**THE RECORDS:**
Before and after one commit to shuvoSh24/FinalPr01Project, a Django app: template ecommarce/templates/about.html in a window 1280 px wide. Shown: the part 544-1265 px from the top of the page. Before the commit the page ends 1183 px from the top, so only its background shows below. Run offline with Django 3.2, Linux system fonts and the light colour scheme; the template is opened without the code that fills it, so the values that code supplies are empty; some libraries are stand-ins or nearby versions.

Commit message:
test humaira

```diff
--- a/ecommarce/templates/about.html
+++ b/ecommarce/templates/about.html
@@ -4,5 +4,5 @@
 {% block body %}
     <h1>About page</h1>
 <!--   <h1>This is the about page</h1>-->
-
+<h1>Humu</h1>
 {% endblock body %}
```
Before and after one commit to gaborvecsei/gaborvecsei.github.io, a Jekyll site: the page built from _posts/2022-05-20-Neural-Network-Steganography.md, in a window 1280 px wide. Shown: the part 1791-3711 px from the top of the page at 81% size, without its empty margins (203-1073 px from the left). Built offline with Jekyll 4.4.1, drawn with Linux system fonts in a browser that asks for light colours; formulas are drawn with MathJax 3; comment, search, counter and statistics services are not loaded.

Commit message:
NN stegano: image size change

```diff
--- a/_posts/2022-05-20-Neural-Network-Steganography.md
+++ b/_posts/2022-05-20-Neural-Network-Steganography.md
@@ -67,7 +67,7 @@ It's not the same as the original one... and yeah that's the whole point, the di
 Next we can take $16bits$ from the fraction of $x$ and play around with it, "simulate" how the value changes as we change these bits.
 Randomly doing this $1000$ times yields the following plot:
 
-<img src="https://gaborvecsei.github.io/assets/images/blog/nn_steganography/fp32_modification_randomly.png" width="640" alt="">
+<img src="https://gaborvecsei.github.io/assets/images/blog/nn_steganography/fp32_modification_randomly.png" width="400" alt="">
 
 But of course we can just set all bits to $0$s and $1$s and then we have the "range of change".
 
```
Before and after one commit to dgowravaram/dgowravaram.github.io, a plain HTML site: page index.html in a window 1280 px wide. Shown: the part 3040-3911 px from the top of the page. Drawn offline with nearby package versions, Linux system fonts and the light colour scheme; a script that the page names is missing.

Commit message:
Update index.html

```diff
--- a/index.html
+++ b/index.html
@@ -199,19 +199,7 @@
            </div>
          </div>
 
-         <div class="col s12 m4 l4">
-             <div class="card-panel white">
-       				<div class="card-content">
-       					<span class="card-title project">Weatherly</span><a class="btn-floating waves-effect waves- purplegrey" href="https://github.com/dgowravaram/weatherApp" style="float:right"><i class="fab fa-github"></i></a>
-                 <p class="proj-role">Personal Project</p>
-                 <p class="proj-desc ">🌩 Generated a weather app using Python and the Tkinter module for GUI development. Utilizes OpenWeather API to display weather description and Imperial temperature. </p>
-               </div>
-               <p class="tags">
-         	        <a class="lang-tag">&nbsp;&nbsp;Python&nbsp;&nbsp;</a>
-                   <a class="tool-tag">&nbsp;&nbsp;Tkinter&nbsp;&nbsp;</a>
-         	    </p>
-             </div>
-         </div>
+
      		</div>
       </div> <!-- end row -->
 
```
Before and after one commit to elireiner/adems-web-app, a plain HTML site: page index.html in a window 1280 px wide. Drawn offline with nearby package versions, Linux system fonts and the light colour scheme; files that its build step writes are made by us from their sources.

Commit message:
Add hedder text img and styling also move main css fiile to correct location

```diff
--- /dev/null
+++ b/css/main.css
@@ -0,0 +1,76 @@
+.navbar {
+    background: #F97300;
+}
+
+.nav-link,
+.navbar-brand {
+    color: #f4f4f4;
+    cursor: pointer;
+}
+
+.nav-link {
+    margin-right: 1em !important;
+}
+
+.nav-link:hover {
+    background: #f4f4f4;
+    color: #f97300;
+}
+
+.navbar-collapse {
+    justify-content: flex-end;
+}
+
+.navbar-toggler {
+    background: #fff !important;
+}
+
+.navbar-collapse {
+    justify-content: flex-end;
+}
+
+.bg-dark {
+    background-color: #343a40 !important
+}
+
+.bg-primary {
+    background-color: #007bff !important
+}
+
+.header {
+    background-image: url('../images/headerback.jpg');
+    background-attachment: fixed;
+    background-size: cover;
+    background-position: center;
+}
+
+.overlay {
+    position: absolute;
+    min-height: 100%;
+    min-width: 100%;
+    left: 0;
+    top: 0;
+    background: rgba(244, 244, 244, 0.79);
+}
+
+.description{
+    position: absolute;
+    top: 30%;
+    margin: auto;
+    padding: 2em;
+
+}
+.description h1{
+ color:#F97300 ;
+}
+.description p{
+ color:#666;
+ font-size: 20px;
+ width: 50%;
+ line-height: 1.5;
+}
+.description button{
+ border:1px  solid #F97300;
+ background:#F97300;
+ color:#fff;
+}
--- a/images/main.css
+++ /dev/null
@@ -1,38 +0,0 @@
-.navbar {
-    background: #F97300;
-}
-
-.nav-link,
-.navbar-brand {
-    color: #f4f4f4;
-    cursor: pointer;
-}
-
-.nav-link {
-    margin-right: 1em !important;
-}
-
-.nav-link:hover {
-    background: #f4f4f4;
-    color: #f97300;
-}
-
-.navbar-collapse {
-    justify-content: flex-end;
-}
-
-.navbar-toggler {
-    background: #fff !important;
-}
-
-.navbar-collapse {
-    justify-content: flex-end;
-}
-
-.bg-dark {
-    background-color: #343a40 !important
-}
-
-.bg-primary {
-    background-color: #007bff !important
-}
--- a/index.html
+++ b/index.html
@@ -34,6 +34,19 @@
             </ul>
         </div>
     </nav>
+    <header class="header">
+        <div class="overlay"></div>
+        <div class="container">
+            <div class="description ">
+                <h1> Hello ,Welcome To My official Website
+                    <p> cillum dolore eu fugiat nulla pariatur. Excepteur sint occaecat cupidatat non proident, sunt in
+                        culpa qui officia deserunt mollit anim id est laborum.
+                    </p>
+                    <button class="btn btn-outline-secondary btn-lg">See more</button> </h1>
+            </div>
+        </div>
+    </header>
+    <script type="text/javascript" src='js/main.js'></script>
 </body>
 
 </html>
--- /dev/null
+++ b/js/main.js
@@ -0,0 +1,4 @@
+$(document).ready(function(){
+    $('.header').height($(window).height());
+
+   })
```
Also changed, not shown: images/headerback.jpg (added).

**WHAT YOU SHOULD DO:**
Task for the records above: copy every line in which the word "card" occurs.

**ANSWER SECTION:**
-             <div class="card-panel white">
-       				<div class="card-content">
-       					<span class="card-title project">Weatherly</span><a class="btn-floating waves-effect waves- purplegrey" href="https://github.com/dgowravaram/weatherApp" style="float:right"><i class="fab fa-github"></i></a>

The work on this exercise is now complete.